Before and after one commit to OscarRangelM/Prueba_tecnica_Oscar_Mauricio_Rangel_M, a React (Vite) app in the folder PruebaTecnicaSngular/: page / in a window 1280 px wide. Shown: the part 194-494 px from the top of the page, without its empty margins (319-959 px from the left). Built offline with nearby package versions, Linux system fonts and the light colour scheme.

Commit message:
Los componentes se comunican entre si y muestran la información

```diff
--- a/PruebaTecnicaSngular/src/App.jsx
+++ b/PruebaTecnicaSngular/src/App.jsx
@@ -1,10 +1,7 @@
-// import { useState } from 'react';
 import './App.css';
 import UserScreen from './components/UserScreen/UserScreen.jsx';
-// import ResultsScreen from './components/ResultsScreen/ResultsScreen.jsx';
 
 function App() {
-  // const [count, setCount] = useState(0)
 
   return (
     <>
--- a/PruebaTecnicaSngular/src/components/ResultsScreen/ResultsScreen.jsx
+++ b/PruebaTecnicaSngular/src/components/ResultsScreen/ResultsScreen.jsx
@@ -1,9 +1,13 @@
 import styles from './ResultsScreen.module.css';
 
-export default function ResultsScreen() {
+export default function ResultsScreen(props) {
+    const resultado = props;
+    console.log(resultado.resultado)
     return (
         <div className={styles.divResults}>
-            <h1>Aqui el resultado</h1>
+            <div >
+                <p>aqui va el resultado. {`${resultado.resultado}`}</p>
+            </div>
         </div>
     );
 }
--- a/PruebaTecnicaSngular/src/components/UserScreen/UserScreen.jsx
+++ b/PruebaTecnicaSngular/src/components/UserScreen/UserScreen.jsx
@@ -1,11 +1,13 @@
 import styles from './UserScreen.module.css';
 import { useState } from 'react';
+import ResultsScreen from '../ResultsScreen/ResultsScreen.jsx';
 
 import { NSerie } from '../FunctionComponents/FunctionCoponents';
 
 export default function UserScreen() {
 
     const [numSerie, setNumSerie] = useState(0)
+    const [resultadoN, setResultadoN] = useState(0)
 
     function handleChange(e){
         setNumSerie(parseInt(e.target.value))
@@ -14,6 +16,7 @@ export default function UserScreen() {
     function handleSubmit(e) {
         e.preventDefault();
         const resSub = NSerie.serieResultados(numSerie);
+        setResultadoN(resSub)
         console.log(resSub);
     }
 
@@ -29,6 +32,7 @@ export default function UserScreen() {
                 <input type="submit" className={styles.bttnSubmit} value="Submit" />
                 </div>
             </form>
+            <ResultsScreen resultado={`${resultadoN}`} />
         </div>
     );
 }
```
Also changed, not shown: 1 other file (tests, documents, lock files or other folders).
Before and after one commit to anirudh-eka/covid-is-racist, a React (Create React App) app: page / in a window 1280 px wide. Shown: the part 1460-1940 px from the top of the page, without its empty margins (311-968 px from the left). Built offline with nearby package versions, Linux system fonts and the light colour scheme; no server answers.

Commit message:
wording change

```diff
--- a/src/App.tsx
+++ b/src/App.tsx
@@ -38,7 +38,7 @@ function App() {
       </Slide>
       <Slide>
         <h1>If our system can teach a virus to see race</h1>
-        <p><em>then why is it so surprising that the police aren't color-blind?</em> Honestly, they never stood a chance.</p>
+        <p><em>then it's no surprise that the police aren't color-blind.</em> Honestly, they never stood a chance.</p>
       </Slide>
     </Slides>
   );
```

**What is required**
Copy each line of the material exactly as written.

**Solution for this task**
Before and after one commit to OscarRangelM/Prueba_tecnica_Oscar_Mauricio_Rangel_M, a React (Vite) app in the folder PruebaTecnicaSngular/: page / in a window 1280 px wide. Shown: the part 194-494 px from the top of the page, without its empty margins (319-959 px from the left). Built offline with nearby package versions, Linux system fonts and the light colour scheme.

Commit message:
Los componentes se comunican entre si y muestran la información

```diff
--- a/PruebaTecnicaSngular/src/App.jsx
+++ b/PruebaTecnicaSngular/src/App.jsx
@@ -1,10 +1,7 @@
-// import { useState } from 'react';
 import './App.css';
 import UserScreen from './components/UserScreen/UserScreen.jsx';
-// import ResultsScreen from './components/ResultsScreen/ResultsScreen.jsx';
 
 function App() {
-  // const [count, setCount] = useState(0)
 
   return (
     <>
--- a/PruebaTecnicaSngular/src/components/ResultsScreen/ResultsScreen.jsx
+++ b/PruebaTecnicaSngular/src/components/ResultsScreen/ResultsScreen.jsx
@@ -1,9 +1,13 @@
 import styles from './ResultsScreen.module.css';
 
-export default function ResultsScreen() {
+export default function ResultsScreen(props) {
+    const resultado = props;
+    console.log(resultado.resultado)
     return (
         <div className={styles.divResults}>
-            <h1>Aqui el resultado</h1>
+            <div >
+                <p>aqui va el resultado. {`${resultado.resultado}`}</p>
+            </div>
         </div>
     );
 }
--- a/PruebaTecnicaSngular/src/components/UserScreen/UserScreen.jsx
+++ b/PruebaTecnicaSngular/src/components/UserScreen/UserScreen.jsx
@@ -1,11 +1,13 @@
 import styles from './UserScreen.module.css';
 import { useState } from 'react';
+import ResultsScreen from '../ResultsScreen/ResultsScreen.jsx';
 
 import { NSerie } from '../FunctionComponents/FunctionCoponents';
 
 export default function UserScreen() {
 
     const [numSerie, setNumSerie] = useState(0)
+    const [resultadoN, setResultadoN] = useState(0)
 
     function handleChange(e){
         setNumSerie(parseInt(e.target.value))
@@ -14,6 +16,7 @@ export default function UserScreen() {
     function handleSubmit(e) {
         e.preventDefault();
         const resSub = NSerie.serieResultados(numSerie);
+        setResultadoN(resSub)
         console.log(resSub);
     }
 
@@ -29,6 +32,7 @@ export default function UserScreen() {
                 <input type="submit" className={styles.bttnSubmit} value="Submit" />
                 </div>
             </form>
+            <ResultsScreen resultado={`${resultadoN}`} />
         </div>
     );
 }
```
Also changed, not shown: 1 other file (tests, documents, lock files or other folders).
Before and after one commit to anirudh-eka/covid-is-racist, a React (Create React App) app: page / in a window 1280 px wide. Shown: the part 1460-1940 px from the top of the page, without its empty margins (311-968 px from the left). Built offline with nearby package versions, Linux system fonts and the light colour scheme; no server answers.

Commit message:
wording change

```diff
--- a/src/App.tsx
+++ b/src/App.tsx
@@ -38,7 +38,7 @@ function App() {
       </Slide>
       <Slide>
         <h1>If our system can teach a virus to see race</h1>
-        <p><em>then why is it so surprising that the police aren't color-blind?</em> Honestly, they never stood a chance.</p>
+        <p><em>then it's no surprise that the police aren't color-blind.</em> Honestly, they never stood a chance.</p>
       </Slide>
     </Slides>
   );
```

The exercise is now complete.